**WHAT TO WORK ON**
Across the records below, how many lines contain the string "ipynb"? Give the number by itself.

**DATA RECORDS**
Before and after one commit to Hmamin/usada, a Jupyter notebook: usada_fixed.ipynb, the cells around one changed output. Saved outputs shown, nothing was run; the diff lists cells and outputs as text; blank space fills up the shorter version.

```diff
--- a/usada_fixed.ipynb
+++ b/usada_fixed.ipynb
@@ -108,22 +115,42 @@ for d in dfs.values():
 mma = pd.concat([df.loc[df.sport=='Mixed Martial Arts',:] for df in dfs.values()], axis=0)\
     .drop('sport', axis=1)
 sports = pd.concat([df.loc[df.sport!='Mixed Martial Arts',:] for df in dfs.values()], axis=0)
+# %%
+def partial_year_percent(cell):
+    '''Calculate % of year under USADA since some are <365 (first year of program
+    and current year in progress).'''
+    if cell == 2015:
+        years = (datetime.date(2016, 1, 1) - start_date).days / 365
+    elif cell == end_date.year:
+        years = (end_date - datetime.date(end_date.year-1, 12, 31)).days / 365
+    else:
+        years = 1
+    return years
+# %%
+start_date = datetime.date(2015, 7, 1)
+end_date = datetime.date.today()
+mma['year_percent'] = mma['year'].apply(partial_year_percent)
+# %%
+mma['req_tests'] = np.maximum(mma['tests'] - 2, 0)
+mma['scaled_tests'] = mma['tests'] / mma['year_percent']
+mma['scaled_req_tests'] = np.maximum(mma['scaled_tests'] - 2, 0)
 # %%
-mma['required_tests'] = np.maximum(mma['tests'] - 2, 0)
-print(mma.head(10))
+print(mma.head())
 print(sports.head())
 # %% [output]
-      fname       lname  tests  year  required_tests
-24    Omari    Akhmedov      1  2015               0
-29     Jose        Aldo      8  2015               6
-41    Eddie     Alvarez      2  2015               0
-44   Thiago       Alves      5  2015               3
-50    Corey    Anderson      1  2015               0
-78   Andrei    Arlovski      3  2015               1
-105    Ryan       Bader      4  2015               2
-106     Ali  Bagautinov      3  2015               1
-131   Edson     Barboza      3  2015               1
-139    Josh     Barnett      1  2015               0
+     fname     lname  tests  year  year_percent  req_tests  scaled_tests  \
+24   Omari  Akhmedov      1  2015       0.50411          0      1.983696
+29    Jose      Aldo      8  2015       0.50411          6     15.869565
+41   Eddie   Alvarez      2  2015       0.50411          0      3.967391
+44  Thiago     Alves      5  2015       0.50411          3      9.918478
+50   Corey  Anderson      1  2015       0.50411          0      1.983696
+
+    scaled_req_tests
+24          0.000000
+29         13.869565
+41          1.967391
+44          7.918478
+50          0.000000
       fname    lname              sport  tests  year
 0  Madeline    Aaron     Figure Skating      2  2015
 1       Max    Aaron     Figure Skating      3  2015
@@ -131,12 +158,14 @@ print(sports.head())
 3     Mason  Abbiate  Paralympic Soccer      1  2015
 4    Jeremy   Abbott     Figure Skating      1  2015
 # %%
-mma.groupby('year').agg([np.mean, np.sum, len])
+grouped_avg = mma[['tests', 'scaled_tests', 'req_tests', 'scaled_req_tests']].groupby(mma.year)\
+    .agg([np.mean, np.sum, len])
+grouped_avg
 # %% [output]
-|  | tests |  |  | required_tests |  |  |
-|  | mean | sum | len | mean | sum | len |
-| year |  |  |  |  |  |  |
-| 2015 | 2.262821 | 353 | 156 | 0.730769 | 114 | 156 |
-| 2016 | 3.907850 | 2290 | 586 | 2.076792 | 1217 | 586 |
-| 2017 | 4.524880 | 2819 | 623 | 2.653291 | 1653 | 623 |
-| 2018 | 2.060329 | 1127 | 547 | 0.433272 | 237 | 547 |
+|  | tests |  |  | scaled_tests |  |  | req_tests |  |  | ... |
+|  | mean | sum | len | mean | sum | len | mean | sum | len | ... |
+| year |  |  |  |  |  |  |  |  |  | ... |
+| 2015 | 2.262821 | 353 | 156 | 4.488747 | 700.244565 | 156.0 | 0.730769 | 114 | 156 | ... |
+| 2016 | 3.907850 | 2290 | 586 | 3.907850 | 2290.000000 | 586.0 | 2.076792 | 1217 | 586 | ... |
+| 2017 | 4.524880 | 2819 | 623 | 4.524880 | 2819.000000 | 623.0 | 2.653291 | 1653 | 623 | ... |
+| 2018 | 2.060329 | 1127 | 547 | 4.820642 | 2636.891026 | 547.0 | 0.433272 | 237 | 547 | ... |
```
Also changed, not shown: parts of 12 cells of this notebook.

**EXERCISE OUTPUT**
3